DATA FOR THE TASK:
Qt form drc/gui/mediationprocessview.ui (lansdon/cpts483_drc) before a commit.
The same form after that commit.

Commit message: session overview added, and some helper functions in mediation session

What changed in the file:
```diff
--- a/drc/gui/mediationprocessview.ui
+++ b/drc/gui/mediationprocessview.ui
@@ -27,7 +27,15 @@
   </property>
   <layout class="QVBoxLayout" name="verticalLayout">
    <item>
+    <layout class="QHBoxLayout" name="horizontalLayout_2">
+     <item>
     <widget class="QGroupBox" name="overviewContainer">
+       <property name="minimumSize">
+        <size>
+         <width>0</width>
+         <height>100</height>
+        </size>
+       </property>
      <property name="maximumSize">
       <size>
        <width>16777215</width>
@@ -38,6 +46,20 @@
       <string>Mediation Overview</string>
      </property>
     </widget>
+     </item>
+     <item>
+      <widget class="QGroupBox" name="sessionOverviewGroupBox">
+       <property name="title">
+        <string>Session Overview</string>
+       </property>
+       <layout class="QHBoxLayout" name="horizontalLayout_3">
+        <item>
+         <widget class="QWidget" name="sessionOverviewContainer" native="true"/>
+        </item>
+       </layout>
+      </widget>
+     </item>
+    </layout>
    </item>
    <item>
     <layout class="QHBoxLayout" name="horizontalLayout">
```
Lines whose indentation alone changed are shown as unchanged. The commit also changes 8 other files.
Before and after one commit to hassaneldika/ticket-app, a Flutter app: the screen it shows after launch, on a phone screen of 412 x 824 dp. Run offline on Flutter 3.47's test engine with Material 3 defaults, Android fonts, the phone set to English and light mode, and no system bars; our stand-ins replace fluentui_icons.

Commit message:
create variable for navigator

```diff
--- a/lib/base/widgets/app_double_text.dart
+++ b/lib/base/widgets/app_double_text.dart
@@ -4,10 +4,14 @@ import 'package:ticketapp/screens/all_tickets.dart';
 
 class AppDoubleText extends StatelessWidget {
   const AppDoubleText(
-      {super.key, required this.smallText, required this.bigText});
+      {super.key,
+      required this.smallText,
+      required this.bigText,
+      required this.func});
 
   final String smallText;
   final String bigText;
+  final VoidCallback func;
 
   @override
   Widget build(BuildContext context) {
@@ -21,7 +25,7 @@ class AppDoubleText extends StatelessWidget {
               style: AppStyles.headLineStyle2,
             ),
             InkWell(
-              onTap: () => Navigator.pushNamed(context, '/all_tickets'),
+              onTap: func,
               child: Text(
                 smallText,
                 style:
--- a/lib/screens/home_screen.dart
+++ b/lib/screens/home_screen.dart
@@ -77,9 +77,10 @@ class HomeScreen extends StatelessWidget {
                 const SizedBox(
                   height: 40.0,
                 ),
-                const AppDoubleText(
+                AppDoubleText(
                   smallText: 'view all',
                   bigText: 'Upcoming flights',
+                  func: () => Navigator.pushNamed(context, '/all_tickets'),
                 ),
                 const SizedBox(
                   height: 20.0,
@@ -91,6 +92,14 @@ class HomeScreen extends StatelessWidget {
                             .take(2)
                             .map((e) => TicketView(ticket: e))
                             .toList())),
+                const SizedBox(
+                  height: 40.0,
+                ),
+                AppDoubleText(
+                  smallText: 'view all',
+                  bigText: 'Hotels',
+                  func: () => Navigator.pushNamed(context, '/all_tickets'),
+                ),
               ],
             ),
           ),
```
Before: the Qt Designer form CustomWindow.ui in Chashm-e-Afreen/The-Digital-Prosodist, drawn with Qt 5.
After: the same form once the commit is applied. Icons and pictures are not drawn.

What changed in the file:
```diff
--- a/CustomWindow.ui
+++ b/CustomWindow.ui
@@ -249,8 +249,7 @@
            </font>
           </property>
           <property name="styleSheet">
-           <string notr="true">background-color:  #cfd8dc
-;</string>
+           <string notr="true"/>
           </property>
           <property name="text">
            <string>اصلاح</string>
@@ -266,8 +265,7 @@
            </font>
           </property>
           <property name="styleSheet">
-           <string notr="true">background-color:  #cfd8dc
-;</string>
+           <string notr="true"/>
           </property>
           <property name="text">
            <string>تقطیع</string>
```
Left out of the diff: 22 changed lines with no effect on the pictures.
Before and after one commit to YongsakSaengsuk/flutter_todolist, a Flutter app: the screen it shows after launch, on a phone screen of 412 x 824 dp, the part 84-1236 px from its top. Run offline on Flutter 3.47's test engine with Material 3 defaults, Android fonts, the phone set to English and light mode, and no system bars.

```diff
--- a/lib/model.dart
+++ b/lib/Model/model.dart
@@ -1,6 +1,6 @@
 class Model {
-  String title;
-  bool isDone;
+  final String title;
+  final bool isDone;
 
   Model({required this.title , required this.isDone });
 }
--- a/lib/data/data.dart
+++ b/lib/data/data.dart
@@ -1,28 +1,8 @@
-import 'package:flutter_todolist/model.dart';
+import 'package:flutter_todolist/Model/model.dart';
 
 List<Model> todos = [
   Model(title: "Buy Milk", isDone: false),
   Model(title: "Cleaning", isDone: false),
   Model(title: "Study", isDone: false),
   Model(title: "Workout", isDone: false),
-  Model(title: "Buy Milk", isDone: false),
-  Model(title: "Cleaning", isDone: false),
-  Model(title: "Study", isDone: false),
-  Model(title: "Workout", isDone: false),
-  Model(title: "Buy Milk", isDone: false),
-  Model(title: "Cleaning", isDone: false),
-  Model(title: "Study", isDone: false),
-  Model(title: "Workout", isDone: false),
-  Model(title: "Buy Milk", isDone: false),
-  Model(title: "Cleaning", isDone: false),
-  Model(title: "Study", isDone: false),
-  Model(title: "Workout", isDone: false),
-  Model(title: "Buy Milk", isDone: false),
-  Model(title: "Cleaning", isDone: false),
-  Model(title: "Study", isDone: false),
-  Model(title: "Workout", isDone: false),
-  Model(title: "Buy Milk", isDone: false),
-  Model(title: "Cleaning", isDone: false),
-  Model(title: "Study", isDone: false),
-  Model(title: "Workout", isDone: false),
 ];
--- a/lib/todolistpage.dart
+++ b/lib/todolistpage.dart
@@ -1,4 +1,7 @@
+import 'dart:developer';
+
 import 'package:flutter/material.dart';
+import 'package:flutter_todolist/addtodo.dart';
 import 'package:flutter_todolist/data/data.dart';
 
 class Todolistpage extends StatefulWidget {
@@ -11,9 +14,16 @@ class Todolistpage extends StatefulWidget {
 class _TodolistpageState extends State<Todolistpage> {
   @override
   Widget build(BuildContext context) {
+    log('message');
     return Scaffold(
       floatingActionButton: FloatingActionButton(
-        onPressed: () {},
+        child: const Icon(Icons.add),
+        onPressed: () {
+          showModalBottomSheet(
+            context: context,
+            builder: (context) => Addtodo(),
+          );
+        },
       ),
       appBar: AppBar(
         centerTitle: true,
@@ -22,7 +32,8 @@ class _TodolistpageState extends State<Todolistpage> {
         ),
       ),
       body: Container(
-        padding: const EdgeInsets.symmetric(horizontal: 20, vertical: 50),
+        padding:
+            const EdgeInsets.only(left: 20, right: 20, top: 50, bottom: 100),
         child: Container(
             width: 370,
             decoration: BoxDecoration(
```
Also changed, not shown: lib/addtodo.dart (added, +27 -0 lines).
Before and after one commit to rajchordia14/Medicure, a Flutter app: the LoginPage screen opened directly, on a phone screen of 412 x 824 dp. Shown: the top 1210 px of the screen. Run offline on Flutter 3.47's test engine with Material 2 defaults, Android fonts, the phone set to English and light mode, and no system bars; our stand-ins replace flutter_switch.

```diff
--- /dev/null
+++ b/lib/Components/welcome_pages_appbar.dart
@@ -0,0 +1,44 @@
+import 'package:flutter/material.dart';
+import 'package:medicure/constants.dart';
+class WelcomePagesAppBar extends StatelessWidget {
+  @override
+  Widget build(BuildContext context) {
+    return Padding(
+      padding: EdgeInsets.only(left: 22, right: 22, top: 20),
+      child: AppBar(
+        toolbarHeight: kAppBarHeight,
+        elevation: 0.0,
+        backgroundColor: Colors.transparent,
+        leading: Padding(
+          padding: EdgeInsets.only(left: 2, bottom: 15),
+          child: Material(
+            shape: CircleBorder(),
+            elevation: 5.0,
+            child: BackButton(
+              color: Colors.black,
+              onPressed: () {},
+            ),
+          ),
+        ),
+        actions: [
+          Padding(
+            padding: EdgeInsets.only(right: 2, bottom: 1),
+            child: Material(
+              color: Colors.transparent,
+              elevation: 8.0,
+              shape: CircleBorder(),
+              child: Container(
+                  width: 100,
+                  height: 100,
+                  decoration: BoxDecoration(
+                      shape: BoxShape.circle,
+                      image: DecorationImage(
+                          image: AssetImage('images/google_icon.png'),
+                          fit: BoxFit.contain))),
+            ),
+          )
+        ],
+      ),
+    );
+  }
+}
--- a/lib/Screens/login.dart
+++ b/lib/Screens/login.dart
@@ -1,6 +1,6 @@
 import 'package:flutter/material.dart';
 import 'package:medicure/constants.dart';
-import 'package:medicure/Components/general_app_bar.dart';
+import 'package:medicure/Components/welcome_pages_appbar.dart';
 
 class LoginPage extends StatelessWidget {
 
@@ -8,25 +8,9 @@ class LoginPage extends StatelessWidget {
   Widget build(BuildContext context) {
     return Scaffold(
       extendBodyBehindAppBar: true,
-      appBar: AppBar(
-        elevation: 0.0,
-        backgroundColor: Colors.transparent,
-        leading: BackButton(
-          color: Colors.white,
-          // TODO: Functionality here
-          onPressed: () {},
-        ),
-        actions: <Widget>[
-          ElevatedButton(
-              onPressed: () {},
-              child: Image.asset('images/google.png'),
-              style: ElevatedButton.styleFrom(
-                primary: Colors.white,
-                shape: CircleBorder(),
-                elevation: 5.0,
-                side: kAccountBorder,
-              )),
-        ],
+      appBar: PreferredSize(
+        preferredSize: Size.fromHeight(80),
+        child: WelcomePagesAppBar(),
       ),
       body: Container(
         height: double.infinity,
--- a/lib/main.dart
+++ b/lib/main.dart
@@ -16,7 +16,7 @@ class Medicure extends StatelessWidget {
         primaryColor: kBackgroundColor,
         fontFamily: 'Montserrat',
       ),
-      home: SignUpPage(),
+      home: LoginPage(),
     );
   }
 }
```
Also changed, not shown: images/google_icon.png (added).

TASK GOAL:
When the word "images" appears in a line of the listing, pull that line out.

EXERCISE RESULT:
+                          image: AssetImage('images/google_icon.png'),
-              child: Image.asset('images/google.png'),
Also changed, not shown: images/google_icon.png (added).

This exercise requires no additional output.